==== Given records

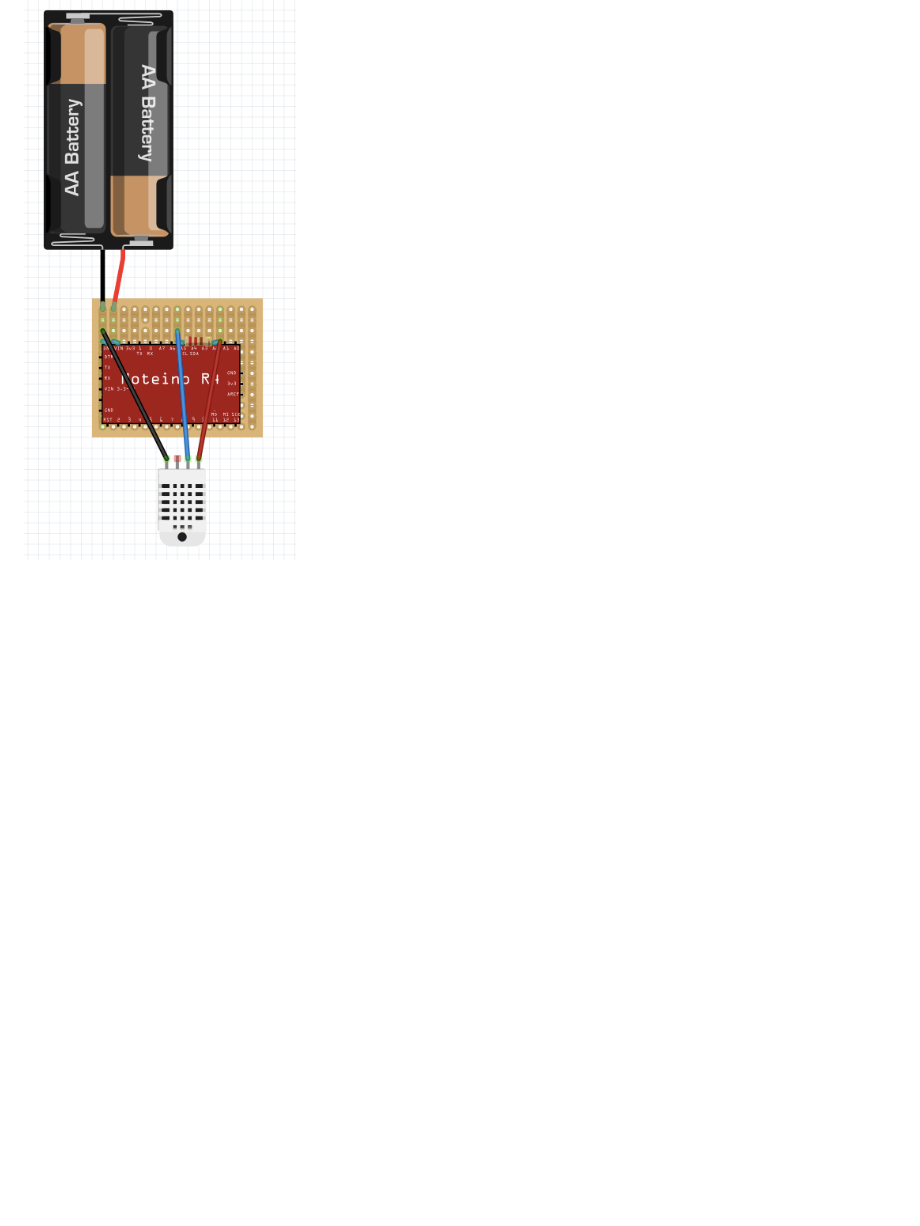
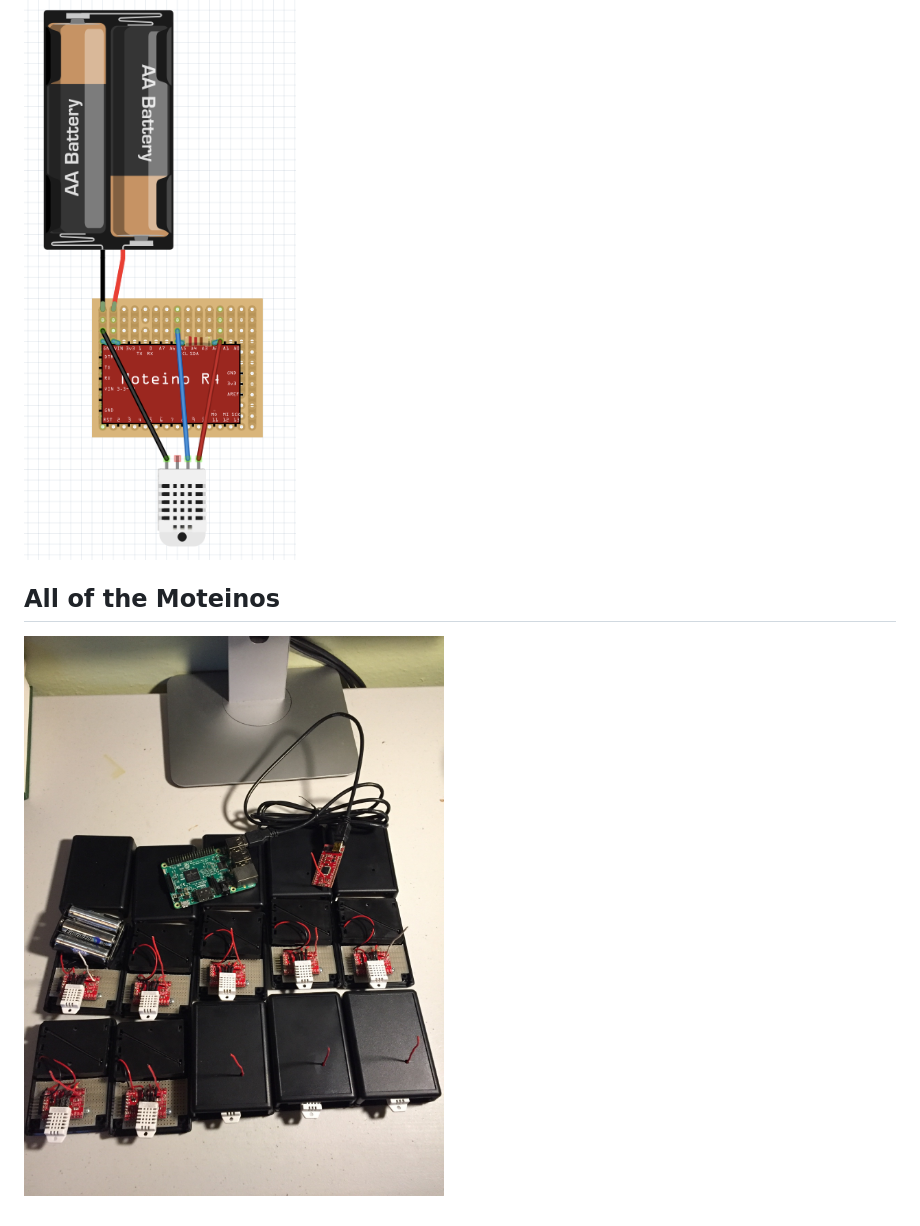
Before and after one commit to e-carlin/Temperature-Humidity-Sesnors, a Markdown page: README.md, the part around the change. Rendered like a GitHub page; pictures changed too: fritzingDiagrams/allMoteinos.jpg (added); blank space fills up the shorter version.

Commit message:
Add pic of all Moteinos

```diff
--- a/README.md
+++ b/README.md
@@ -18,3 +18,6 @@ Parts:
 
 ## Battery powered sensor
 ![Alt text](./fritzingDiagrams/batteryPower.png?raw=true)
+
+## All of the Moteinos
+![Alt text](./fritzingDiagrams/allMoteinos.jpg?raw=true)
```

========

Exercise aim:
From the first line to the last, print the records exactly; leave out the pictures.

Task answer:
Before and after one commit to e-carlin/Temperature-Humidity-Sesnors, a Markdown page: README.md, the part around the change. Rendered like a GitHub page; pictures changed too: fritzingDiagrams/allMoteinos.jpg (added); blank space fills up the shorter version.

Commit message:
Add pic of all Moteinos

```diff
--- a/README.md
+++ b/README.md
@@ -18,3 +18,6 @@ Parts:
 
 ## Battery powered sensor
 ![Alt text](./fritzingDiagrams/batteryPower.png?raw=true)
+
+## All of the Moteinos
+![Alt text](./fritzingDiagrams/allMoteinos.jpg?raw=true)
```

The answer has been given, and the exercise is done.